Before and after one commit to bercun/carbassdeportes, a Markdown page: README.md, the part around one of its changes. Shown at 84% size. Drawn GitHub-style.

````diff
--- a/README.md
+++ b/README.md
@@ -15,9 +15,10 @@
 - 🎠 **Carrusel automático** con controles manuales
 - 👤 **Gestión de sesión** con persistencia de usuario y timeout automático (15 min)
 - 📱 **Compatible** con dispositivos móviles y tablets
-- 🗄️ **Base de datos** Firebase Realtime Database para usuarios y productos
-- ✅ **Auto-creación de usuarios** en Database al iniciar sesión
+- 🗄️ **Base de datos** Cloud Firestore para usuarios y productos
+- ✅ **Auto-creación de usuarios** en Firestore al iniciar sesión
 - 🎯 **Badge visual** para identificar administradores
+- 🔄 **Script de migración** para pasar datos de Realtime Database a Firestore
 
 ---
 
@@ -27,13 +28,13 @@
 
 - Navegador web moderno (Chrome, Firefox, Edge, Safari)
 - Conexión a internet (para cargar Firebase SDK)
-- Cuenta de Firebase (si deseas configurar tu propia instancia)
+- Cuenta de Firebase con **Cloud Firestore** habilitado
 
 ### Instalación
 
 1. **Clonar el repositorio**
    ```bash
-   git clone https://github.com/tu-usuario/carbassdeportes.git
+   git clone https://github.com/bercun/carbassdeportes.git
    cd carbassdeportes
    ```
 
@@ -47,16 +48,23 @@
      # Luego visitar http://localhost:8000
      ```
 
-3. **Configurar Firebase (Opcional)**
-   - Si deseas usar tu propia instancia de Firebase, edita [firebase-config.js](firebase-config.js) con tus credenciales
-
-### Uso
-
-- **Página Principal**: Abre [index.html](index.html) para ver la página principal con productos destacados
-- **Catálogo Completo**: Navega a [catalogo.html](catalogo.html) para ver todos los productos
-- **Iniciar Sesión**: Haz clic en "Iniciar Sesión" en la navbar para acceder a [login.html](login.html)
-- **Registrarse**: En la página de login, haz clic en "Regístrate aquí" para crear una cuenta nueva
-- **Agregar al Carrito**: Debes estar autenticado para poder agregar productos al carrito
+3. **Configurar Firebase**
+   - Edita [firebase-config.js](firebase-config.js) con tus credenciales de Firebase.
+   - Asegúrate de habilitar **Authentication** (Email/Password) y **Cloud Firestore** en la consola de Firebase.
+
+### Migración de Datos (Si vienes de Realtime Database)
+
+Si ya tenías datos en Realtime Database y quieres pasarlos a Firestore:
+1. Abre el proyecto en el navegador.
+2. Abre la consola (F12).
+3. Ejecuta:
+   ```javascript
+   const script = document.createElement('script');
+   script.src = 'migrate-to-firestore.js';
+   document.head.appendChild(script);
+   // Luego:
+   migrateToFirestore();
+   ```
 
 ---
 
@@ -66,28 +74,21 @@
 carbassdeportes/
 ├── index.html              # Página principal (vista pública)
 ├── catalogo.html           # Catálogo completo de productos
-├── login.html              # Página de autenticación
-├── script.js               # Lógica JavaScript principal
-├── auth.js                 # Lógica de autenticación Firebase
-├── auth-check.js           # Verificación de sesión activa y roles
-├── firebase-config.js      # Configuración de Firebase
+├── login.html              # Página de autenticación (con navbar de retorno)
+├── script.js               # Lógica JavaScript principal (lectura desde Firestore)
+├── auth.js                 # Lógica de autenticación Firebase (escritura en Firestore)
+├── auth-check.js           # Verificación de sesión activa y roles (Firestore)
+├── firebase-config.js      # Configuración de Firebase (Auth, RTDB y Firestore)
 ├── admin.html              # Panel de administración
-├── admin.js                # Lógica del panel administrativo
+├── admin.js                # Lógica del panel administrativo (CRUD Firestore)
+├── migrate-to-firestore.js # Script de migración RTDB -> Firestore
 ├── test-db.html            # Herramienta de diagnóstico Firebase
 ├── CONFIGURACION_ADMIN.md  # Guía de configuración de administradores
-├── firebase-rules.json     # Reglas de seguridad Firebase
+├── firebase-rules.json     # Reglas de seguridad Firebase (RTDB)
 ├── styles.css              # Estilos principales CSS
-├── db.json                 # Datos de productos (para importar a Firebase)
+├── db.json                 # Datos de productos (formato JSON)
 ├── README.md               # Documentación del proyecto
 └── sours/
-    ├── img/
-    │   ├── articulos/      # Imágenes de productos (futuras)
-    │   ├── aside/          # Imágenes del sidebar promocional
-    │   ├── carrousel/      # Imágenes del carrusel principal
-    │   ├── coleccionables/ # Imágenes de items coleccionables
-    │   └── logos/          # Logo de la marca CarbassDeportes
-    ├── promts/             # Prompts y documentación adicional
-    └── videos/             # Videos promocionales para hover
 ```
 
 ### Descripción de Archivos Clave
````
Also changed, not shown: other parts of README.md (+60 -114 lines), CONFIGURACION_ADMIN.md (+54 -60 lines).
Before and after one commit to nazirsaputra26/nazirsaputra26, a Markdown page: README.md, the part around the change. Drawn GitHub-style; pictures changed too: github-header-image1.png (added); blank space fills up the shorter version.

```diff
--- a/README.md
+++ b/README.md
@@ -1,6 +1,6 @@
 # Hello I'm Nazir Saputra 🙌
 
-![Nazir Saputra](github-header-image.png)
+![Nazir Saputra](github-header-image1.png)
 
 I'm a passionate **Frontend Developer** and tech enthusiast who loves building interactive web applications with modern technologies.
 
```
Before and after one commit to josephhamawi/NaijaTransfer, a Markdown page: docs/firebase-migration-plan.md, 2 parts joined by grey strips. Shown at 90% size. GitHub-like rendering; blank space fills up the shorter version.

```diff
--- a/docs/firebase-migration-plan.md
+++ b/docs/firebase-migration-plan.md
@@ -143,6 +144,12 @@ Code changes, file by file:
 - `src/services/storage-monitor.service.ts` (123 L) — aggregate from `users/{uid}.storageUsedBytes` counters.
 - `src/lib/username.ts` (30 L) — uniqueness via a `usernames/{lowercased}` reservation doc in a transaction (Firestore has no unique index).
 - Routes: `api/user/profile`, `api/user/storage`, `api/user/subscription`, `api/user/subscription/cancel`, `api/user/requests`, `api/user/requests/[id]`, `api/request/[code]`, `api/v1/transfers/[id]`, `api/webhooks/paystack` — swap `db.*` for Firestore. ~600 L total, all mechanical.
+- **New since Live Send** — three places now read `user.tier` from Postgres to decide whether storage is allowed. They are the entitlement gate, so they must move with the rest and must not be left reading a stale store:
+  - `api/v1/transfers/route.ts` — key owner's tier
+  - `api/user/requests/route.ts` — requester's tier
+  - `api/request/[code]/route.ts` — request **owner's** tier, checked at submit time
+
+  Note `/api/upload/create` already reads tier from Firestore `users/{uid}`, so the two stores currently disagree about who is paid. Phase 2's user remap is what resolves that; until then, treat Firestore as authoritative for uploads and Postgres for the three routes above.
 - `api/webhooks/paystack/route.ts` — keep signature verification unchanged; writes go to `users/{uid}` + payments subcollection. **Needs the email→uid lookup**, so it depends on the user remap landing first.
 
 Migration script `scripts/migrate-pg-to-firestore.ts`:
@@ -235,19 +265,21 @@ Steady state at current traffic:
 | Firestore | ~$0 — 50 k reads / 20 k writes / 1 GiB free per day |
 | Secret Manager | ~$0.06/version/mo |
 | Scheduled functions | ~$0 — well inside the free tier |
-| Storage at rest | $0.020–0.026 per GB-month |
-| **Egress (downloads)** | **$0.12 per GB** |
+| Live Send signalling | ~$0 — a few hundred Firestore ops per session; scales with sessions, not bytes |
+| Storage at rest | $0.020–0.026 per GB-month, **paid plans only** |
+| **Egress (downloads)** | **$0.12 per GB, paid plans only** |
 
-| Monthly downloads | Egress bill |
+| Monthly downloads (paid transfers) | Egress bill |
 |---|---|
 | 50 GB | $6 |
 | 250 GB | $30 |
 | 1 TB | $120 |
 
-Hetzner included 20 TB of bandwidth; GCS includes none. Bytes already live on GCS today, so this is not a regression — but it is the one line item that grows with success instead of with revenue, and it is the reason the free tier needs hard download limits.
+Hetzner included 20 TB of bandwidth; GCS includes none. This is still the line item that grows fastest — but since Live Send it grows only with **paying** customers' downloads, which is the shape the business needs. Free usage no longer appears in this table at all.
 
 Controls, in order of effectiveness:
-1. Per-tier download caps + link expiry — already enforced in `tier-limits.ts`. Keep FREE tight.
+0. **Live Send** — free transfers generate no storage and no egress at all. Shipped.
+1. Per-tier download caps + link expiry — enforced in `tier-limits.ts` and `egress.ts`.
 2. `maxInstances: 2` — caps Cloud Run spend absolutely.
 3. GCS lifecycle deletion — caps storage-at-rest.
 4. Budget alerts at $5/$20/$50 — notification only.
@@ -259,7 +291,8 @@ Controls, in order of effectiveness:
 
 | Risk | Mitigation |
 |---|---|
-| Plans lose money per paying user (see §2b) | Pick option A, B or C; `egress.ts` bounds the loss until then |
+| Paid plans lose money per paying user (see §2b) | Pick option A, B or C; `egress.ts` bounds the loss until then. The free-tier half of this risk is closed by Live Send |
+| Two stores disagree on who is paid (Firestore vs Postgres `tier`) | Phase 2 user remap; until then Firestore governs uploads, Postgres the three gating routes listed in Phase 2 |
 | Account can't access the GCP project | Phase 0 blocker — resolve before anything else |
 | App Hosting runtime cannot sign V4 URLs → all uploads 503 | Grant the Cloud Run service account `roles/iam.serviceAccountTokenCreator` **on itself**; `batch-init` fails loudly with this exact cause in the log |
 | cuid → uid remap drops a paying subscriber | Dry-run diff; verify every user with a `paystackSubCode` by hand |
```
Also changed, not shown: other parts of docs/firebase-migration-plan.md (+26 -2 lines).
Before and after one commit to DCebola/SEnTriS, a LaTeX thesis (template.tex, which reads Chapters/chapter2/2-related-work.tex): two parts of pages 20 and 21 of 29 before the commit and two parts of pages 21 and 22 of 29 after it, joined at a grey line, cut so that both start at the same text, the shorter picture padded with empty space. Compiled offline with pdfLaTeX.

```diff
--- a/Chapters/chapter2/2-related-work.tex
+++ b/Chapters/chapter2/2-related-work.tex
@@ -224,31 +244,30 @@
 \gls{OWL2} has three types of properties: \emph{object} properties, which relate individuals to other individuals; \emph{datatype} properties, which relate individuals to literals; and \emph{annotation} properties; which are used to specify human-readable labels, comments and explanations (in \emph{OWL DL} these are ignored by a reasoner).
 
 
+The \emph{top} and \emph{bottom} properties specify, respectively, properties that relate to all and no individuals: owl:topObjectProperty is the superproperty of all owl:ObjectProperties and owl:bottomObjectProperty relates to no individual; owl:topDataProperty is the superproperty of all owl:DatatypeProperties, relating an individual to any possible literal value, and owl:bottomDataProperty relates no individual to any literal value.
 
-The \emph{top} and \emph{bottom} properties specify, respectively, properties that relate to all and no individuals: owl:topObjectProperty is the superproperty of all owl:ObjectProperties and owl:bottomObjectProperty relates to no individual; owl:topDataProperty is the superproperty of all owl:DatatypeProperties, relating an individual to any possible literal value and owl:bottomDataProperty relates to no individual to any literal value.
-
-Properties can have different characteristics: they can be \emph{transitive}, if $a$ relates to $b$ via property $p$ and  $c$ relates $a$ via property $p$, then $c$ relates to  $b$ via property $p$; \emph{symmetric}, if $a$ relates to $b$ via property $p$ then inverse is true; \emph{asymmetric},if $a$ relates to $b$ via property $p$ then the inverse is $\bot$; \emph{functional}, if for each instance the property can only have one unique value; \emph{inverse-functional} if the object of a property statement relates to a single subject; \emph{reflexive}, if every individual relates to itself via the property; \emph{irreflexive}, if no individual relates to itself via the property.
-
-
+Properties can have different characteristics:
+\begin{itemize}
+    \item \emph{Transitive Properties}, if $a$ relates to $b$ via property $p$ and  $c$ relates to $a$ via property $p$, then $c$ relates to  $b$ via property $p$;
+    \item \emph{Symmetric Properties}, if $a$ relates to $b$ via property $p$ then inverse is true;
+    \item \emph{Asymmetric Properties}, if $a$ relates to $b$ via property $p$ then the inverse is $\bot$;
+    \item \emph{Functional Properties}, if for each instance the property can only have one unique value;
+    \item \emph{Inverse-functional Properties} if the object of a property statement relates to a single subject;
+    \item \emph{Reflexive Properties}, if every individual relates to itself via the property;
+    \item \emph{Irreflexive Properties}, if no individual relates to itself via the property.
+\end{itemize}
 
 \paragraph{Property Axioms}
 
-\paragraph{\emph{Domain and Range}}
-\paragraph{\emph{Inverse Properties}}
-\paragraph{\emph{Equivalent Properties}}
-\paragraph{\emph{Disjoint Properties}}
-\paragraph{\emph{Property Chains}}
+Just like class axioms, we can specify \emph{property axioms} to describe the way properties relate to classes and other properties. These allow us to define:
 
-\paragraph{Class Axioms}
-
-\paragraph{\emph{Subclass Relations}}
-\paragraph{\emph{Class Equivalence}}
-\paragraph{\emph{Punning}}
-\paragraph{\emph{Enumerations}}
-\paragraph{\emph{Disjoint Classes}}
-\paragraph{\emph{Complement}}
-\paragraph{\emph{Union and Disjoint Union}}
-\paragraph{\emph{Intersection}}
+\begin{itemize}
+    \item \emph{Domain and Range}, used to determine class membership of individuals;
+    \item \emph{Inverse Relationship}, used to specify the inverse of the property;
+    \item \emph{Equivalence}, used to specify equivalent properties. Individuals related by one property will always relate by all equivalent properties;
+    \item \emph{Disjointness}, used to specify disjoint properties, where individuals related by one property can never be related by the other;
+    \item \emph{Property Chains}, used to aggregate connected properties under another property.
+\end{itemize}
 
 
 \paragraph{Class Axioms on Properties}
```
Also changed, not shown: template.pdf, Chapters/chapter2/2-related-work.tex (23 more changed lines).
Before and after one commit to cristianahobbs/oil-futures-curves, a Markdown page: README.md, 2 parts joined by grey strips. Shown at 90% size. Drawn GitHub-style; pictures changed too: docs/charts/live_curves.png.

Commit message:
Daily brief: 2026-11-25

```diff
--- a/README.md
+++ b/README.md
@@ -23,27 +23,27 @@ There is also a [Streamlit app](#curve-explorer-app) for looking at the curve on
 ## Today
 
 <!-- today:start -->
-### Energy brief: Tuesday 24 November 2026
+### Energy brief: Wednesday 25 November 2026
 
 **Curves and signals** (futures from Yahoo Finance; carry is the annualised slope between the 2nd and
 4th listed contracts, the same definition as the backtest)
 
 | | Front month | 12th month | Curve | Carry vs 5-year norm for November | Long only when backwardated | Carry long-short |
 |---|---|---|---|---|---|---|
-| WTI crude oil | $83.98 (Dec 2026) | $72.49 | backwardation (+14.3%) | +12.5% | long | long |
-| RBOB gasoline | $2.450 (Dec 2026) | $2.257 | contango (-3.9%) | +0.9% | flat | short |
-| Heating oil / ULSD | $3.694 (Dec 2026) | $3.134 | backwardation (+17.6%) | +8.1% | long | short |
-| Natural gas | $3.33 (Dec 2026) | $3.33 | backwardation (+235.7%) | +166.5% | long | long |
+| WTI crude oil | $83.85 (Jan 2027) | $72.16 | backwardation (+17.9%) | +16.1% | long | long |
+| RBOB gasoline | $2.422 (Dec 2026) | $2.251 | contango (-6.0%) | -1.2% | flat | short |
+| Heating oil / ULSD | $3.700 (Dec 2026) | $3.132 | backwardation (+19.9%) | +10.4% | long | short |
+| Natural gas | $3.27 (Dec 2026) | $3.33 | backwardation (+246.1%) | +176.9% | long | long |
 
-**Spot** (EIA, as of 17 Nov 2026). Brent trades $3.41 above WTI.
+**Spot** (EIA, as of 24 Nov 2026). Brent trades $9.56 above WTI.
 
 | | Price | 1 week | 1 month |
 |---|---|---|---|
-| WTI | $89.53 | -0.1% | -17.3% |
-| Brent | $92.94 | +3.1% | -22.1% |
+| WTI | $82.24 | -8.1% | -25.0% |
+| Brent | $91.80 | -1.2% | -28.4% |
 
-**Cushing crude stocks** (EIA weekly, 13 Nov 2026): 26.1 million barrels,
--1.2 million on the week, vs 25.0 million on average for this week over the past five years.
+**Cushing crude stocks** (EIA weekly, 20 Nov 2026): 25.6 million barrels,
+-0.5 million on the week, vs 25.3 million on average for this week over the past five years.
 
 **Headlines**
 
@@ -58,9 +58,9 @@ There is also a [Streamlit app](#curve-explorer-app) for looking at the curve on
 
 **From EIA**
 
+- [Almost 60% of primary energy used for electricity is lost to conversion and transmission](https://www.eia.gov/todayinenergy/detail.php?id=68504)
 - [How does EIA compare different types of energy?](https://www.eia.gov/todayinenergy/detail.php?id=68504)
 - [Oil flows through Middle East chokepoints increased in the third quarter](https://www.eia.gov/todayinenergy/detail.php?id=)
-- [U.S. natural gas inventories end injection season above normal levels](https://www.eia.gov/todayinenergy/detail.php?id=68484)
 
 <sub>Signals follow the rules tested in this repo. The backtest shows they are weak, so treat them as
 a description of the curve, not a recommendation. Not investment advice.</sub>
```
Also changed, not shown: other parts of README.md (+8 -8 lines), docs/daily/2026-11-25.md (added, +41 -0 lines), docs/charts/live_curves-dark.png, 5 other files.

# PROBLEM REQUIREMENTS
Review the preceding data and report every line that includes the string "DatatypeProperties".

# TASK RESPONSE
+The \emph{top} and \emph{bottom} properties specify, respectively, properties that relate to all and no individuals: owl:topObjectProperty is the superproperty of all owl:ObjectProperties and owl:bottomObjectProperty relates to no individual; owl:topDataProperty is the superproperty of all owl:DatatypeProperties, relating an individual to any possible literal value, and owl:bottomDataProperty relates no individual to any literal value.
-The \emph{top} and \emph{bottom} properties specify, respectively, properties that relate to all and no individuals: owl:topObjectProperty is the superproperty of all owl:ObjectProperties and owl:bottomObjectProperty relates to no individual; owl:topDataProperty is the superproperty of all owl:DatatypeProperties, relating an individual to any possible literal value and owl:bottomDataProperty relates to no individual to any literal value.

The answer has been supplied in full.